Overpopulation is having disastrous effects on the environment. The forests are being cut down.The atmosphere is becoming contaminated with increasing amounts of carbon dioxide. The oceans and seas are being polluted and over fished. There are simply too many people on earth.
The UNFPA (United Nations Fund for Population Activities) said in it's 1990 report that population growth may have been responsible for as much as eighty percent of the forest land cleared between 1971 and 1986 to make room for agriculture, cattle ranching, houses, roads and industries (Ramphal, 1992, p.55).
Quite often, areas of forest were cleared in such a way (slash and burn) that they will never grow back. After a forest area has been converted to grazing lands or intensive farming, the soil will only sustain it for a few years. The increasing demand for fuel wood as populations expand is another important factor leading to deforestation.

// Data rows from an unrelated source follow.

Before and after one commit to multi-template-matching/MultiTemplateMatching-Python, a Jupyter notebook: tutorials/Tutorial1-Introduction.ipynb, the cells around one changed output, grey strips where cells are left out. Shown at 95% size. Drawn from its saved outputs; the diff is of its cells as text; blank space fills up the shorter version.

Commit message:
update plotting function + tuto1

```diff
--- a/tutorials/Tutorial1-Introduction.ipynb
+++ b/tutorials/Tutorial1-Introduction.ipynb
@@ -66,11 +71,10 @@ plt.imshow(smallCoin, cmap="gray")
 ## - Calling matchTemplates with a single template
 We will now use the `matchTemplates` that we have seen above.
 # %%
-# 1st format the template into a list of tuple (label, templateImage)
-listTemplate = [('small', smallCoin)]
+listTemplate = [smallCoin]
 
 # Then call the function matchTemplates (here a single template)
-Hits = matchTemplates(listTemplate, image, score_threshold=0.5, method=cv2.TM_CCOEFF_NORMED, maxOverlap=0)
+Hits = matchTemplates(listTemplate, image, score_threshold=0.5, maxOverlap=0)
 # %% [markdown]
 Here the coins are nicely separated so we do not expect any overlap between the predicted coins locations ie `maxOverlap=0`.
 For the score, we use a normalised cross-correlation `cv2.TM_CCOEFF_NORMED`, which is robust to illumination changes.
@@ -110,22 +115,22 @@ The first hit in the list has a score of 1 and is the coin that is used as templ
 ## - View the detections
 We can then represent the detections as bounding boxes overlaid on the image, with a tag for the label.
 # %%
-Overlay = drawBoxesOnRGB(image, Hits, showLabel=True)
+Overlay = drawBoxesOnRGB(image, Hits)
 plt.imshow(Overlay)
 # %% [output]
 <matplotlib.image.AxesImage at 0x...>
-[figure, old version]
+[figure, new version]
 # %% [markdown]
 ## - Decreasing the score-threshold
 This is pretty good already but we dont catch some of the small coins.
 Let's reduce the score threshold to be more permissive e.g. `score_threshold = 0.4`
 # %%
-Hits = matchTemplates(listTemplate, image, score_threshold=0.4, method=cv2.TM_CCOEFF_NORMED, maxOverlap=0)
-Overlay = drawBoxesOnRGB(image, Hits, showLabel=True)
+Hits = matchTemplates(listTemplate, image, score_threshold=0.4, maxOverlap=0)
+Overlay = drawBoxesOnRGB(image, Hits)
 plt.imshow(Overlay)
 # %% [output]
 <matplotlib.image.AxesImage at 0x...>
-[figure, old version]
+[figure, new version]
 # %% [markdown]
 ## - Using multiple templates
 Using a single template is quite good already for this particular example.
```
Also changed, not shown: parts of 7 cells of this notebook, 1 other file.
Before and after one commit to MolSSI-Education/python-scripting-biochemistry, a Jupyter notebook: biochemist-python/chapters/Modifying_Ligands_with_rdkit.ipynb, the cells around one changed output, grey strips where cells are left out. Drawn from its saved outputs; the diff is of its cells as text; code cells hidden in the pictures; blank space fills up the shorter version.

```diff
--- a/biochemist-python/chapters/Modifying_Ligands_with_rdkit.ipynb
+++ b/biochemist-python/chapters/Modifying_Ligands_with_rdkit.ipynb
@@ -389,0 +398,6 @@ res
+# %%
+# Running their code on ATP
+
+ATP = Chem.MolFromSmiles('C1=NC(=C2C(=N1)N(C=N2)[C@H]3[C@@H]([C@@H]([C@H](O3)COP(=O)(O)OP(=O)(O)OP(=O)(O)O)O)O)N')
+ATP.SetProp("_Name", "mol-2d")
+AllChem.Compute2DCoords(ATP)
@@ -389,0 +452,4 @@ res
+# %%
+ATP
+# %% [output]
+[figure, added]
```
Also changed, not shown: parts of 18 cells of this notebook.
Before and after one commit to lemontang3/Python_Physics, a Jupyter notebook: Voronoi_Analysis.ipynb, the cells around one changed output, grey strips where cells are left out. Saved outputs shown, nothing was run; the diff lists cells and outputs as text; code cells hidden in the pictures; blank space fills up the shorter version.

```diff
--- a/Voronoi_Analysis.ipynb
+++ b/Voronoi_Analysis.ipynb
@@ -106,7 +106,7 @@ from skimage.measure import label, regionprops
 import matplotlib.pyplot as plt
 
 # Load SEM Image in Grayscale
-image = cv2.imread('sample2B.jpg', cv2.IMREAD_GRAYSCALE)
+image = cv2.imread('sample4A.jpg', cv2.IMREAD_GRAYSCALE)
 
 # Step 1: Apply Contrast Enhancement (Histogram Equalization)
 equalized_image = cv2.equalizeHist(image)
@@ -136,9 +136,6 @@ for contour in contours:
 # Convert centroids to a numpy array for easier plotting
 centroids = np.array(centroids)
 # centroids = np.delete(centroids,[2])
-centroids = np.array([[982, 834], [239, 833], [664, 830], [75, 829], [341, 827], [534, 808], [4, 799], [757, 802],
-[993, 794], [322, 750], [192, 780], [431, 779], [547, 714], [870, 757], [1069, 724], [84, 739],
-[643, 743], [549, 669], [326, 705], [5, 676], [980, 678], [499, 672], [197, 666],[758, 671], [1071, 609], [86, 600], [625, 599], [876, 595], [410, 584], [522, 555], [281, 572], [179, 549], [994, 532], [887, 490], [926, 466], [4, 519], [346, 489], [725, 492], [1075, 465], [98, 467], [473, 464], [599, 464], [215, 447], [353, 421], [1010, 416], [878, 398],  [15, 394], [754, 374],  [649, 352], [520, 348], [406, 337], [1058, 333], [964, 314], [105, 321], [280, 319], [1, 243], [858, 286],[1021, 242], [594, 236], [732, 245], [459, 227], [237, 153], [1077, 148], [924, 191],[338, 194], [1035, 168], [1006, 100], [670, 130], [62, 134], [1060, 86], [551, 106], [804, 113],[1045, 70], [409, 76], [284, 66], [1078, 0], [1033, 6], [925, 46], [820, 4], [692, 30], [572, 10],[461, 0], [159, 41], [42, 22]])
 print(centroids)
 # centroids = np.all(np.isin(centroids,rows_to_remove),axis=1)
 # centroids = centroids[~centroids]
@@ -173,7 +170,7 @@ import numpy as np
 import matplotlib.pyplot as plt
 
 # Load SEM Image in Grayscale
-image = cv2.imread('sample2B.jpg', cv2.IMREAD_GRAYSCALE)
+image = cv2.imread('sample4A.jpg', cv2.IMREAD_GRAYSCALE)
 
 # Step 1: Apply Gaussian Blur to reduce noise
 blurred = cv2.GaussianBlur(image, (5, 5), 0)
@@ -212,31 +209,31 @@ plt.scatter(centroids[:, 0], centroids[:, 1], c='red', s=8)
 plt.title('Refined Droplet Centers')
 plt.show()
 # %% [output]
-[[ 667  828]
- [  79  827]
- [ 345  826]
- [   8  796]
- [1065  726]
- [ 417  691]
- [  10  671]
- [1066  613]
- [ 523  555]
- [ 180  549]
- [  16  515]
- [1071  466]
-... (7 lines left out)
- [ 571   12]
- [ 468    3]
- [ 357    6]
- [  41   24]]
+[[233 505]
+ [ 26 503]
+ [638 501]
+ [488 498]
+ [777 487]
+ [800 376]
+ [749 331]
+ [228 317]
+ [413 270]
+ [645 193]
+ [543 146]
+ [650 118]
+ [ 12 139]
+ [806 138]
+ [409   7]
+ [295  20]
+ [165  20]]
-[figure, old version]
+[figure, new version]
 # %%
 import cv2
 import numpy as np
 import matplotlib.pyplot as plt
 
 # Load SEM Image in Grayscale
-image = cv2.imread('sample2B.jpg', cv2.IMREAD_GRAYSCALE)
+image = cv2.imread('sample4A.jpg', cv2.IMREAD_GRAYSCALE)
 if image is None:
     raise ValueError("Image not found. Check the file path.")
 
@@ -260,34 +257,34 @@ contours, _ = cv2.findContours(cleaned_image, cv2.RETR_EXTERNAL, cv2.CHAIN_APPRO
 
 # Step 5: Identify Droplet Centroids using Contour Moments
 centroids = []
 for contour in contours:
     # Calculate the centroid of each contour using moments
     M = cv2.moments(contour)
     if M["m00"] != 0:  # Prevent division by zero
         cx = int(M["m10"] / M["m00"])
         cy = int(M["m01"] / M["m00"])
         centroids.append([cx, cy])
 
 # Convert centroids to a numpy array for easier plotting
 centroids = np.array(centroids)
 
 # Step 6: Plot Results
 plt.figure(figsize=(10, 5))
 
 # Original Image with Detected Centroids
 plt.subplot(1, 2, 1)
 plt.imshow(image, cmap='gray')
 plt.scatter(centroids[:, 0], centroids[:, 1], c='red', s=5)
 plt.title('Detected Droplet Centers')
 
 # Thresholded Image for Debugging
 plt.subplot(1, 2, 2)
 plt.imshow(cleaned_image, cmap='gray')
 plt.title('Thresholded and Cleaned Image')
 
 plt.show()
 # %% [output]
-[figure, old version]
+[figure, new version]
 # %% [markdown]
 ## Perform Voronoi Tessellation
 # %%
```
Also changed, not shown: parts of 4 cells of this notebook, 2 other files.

The reduction of forestland possesses two main environmental dangers. Forests are great natural repositories of carbon. Trees breathe in carbon dioxide and store it, acting as carbon reservoirs. As such, they are invaluable agents in keeping the level of carbon in the atmosphere stable. As forests are destroyed worldwide, especially by burning, carbon dioxide is released into the air, adding to the stock of greenhouse gases that are now warming our planet and changing its climate. Forestland is also the world's main storehouse of living species, the plants, animals, birds, and insects with which earth has been blessed. Tropical forests expand roughly between ten degrees north and south of the equator. Nearly half of the earth's biological species live in a small portion of the earth, many endemic. The rapid rate of deforestation is erasing our bio-diversity.
Our population growth has begun to out pace that of the aquatic life. A global seafood harvest of twenty two million tons in 1950 increased…